Chief Justice Mark Cady told lawmakers and the governor he is pleased with their response after he highlighted the issue in his State of the Judiciary address last year. Cady says the court system has been working on its own efforts to make changes.
“Last year the judicial branch trained 716 judges, magistrates and court staff to recognize implicit biases that may contribute to racial disparities,” Cady says. He talked about action underway in the juvenile justice system. “Three counties — Johnson, Linn, and Scott –are collaborating with Georgetown University on juvenile court pilot projects,” Cady explains, “These
projects seek to eliminate racial disparity in the juvenile justice system and its adverse consequences to our state. “
He says the Georgetown pilot project in Johnson County has reduced school referrals to juvenile court by 61 percent. Cady says a lot of work is being done, but more remains.
“Racial disparity is a community problem requiring community solutions. Our journey to identify and eliminate racial disparity continues for all of us,” Cady says.
The state’s top judge also talked about human trafficking. “We can no longer view human trafficking as a problem reserved to major cities in America. It exists as a dark underworld in many communities across Iowa and is associated with some of Iowa’s most iconic places and events,” according to Cady.
He says the state has to continue efforts to combat the crime. “There is no justice when children are abused and exploited. A prompt, comprehensive, and coordinated effort is needed to identify victims of human trafficking and provide the services and protection they need,” Cady says.
He says he’s encouraged and grateful for the response to this problem from the governor, lawmakers as well as state and local law enforcement. The court system is working to better deal with the victims.

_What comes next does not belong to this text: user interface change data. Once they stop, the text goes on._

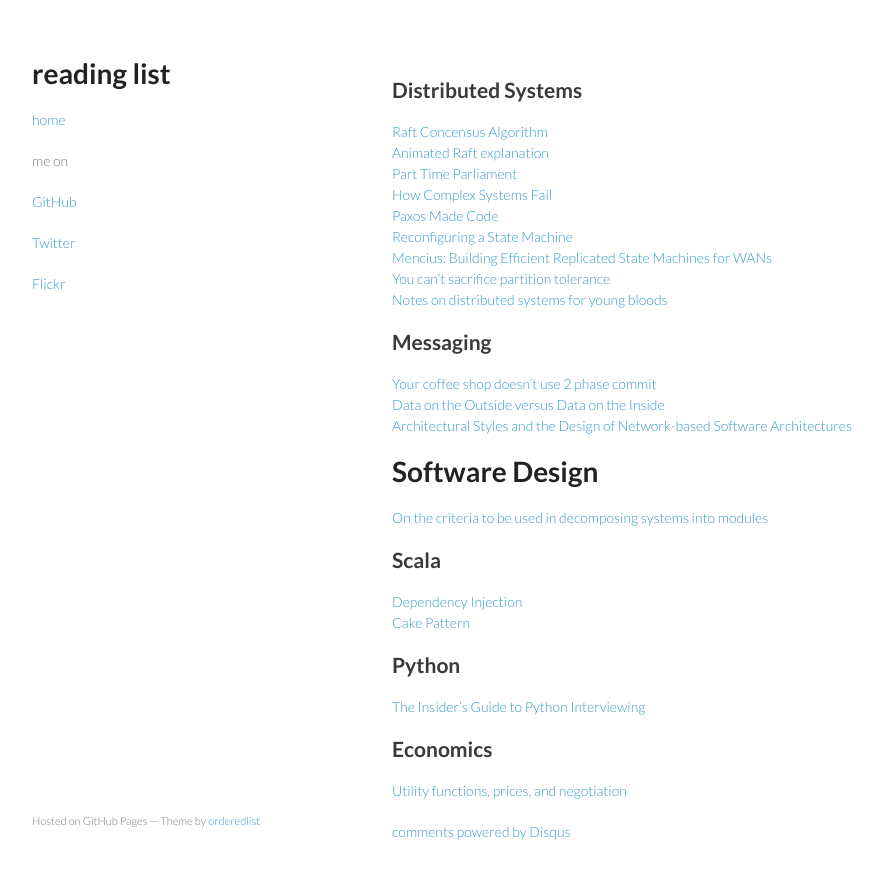
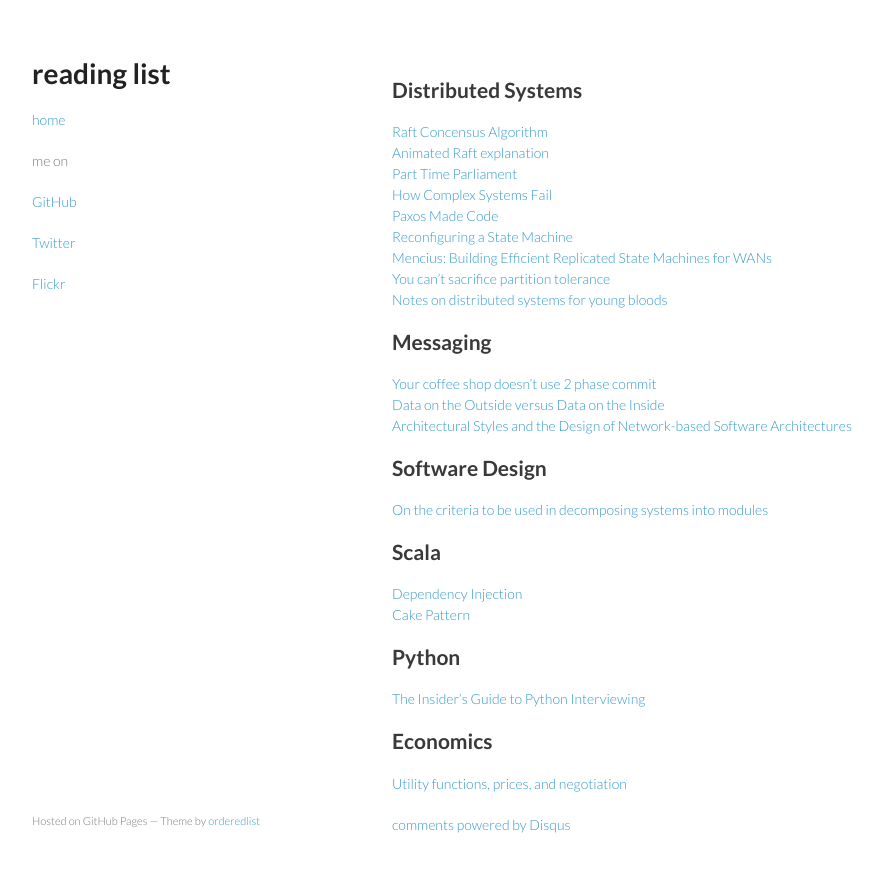
Before and after one commit to davepkennedy/davepkennedy.github.com, a Jekyll site: the page built from _posts/2014-04-21-readinglist.md, in a window 1280 px wide. Shown: the top 879 px of the page, without its empty margins (178-1061 px from the left). Built offline with Jekyll 4.4.1, drawn with Linux system fonts in a browser that asks for light colours; comment, search, counter and statistics services are not loaded.

Commit message:
Fixed a formatting issue

```diff
--- a/_posts/2014-04-21-readinglist.md
+++ b/_posts/2014-04-21-readinglist.md
@@ -18,7 +18,7 @@ title: reading list
 <a href="http://www.cidrdb.org/cidr2005/papers/P12.pdf">Data on the Outside versus Data on the Inside</a><br>
 <a href="http://www.ics.uci.edu/~fielding/pubs/dissertation/top.htm">Architectural Styles and the Design of Network-based Software Architectures</a><br>
 
-# Software Design
+## Software Design
 <a href="https://www.cs.umd.edu/class/spring2003/cmsc838p/Design/criteria.pdf">On the criteria to be used in decomposing systems into modules</a><br>
 
 ## Scala
```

“Last month, the judicial branch provided training on human trafficking to judges, juvenile court officers, law enforcement, and others,” Cady says. “This training will allow our judges and juvenile court officers to better address the human trafficking cases that are emerging in our courts. We are also exploring how best to enable judges and juvenile court officers to work with the victims of human trafficking.”
Cady has been the chief justice of the Iowa Supreme Court since 2011.